Canadian Internet Registration Authority funding aims to protect Canadians online
On June 15, the Canadian Internet Registration Authority (CIRA) announces $1 million in Community Investment Program funding, which includes projects aimed at digital literacy around privacy and cybersecurity. One of the projects will enhance Canadians' knowledge about the Internet of Things (IoT). CIRA conducted research in March, 2017 which showed that of those Canadians who are aware of IoT, 73 per cent are concerned about the potential security threats, up 66 per cent from last year. Our research also showed that only 39 per cent of Canadians have heard of IoT. Given the vulnerability of some of these devices to cyberattack, this is concerning. Two other projects focus on digital privacy, including how to secure personal data when crossing the U.S. border.
CIRA's Community Investment Program funds projects run by Canadian not-for-profits, charities and research institutions that build a stronger, safer and more accessible Internet for all Canadians. Over the last four years CIRA has supported 99 projects with over $4.2 million in contributions.
Funding recipients (three of 21)
• Option Consommateurs - The Internet of Things: What are the issues facing consumers?
Baby monitors, smart TVs, children's toys, physical activity monitors and alarm systems are only a few examples of the types of smart devices that are in widespread use in Canada. Many people are not aware of the personal information that is collected through these devices, or the dangers they pose in terms of cybersecurity. Research will be conducted and a website will be constructed to help the Canadian population gain a better understanding of the privacy and security questions raised by these devices, and learn how to protect themselves. A video clip will be produced to inform consumers about and promote the website.
• BC Civil Liberties Association/Canadian Internet Policy and Public Interest Clinic - Your Data at the Border: A privacy and security guide
The BC Civil Liberties Association and the Canadian Internet Policy and Public Interest Clinic from the University of Ottawa will work together to produce a guidebook and online resource to help people protect their privacy and personal data when crossing the U.S.-Canada border. Whether its proprietary business information stored on s laptop, personal health information stored on a tablet or myriad of other information on a cell phone, this program will help Canadians understand their rights and enhance digital literacy on how to secure data before crossing the border.
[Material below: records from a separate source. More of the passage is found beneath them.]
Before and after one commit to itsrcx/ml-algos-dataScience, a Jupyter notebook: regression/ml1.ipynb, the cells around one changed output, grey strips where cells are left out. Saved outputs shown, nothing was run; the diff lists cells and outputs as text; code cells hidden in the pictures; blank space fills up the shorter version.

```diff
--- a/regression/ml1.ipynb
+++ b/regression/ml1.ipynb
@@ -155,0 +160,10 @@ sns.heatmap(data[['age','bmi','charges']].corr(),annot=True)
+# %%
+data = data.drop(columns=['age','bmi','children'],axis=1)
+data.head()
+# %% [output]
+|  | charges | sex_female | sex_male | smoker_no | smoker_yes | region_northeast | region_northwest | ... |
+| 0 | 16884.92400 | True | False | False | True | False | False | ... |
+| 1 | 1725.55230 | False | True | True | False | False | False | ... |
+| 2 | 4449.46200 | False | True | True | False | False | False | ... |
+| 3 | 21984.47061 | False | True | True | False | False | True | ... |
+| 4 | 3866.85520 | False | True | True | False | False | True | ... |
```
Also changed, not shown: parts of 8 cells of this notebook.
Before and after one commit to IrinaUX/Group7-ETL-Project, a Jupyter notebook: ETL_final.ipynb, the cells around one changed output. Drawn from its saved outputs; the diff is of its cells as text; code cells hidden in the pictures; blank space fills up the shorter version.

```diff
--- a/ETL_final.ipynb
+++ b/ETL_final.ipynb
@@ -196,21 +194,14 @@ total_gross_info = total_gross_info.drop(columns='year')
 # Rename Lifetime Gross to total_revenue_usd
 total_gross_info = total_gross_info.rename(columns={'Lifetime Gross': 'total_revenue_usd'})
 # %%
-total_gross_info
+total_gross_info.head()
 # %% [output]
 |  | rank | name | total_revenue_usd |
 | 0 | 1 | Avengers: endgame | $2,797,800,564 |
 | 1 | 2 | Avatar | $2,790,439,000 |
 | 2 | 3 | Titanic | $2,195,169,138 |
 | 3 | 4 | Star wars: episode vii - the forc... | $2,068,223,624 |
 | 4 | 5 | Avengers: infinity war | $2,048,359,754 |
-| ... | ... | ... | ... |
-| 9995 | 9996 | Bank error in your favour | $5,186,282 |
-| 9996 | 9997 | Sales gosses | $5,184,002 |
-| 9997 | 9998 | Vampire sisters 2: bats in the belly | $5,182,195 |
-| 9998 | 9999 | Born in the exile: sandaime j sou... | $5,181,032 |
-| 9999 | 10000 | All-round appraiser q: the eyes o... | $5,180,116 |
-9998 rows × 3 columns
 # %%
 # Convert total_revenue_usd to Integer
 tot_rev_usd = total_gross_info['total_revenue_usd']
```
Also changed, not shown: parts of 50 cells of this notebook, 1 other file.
• Canadian Journalists for Free Expression - Digital Security Training for Human Rights
Recent revelations of police surveillance of 11 journalists in Quebec and dozens of Indigenous activists in Canada demonstrate the precarious nature of digital communications, yet many journalists and human rights workers do not take measures to ensure digital security. Canadian Journalists for Free Expression will hold a free, full-day workshop highlighting the risks and practical ways to strengthen digital security. In addition to training 80 journalists and human rights workers at the event, a series of brief video tutorials will be available after the workshop as a resource for participants and the broader public.